### ACTIVITY
Word for word, and without a single picture, repeat the entries.
[[ EXERCISE MATERIAL open ]]
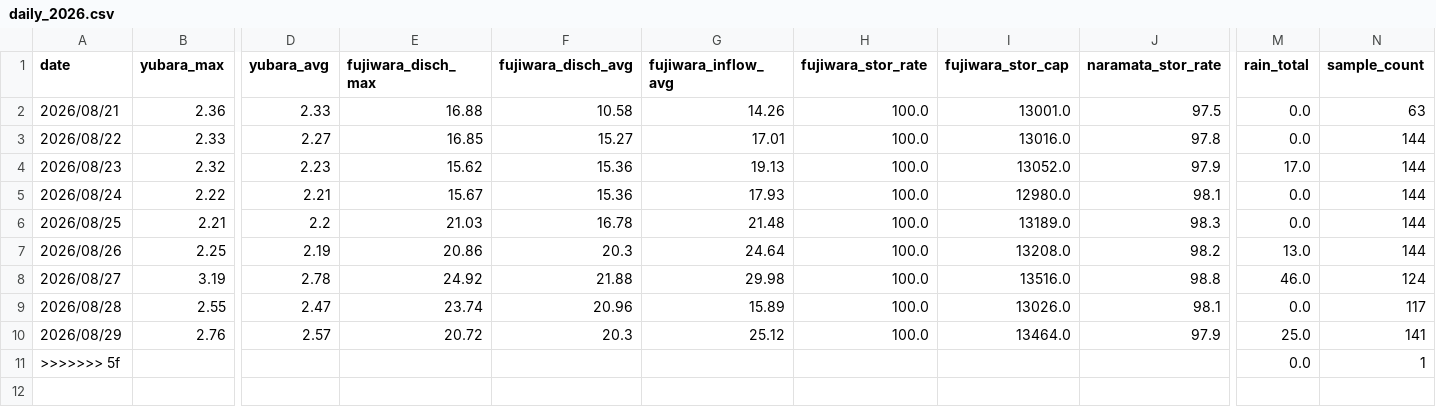
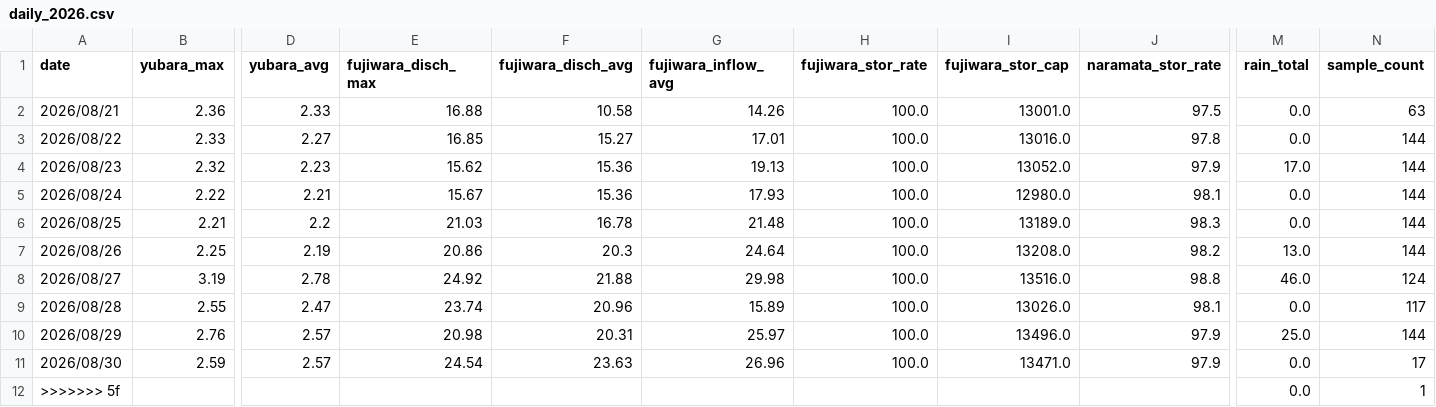
Before and after one commit to tetsucanyons-cell/tone-river-water, a CSV file: data/history/daily_2026.csv, drawn as a sheet; only a part is shown, gaps mark what is left out; rows hold the shown columns only; the diff names each change by its address in the sheet, - before the commit and + after, or states it on an @@ line.

```diff
--- a/data/history/daily_2026.csv
+++ b/data/history/daily_2026.csv
-E10 (fujiwara_disch_max): 20.72
+E10 (fujiwara_disch_max): 20.98
-F10 (fujiwara_disch_avg): 20.3
+F10 (fujiwara_disch_avg): 20.31
-G10 (fujiwara_inflow_avg): 25.12
+G10 (fujiwara_inflow_avg): 25.97
-I10 (fujiwara_stor_cap): 13464.0
+I10 (fujiwara_stor_cap): 13496.0
-N10 (sample_count): 141
+N10 (sample_count): 144
+row 11: 2026/08/30 | 2.59 | 2.57 | 24.54 | 23.63 | 26.96 | 100.0 | 13471.0 | 97.9 | 0.0 | 17
```
Also changed, not shown: data/history/2026-08.csv, public/data/history/2026-08.csv, 5 other files.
[[ EXERCISE MATERIAL closed ]]
### RESPONSE
Before and after one commit to tetsucanyons-cell/tone-river-water, a CSV file: data/history/daily_2026.csv, drawn as a sheet; only a part is shown, gaps mark what is left out; rows hold the shown columns only; the diff names each change by its address in the sheet, - before the commit and + after, or states it on an @@ line.

```diff
--- a/data/history/daily_2026.csv
+++ b/data/history/daily_2026.csv
-E10 (fujiwara_disch_max): 20.72
+E10 (fujiwara_disch_max): 20.98
-F10 (fujiwara_disch_avg): 20.3
+F10 (fujiwara_disch_avg): 20.31
-G10 (fujiwara_inflow_avg): 25.12
+G10 (fujiwara_inflow_avg): 25.97
-I10 (fujiwara_stor_cap): 13464.0
+I10 (fujiwara_stor_cap): 13496.0
-N10 (sample_count): 141
+N10 (sample_count): 144
+row 11: 2026/08/30 | 2.59 | 2.57 | 24.54 | 23.63 | 26.96 | 100.0 | 13471.0 | 97.9 | 0.0 | 17
```
Also changed, not shown: data/history/2026-08.csv, public/data/history/2026-08.csv, 5 other files.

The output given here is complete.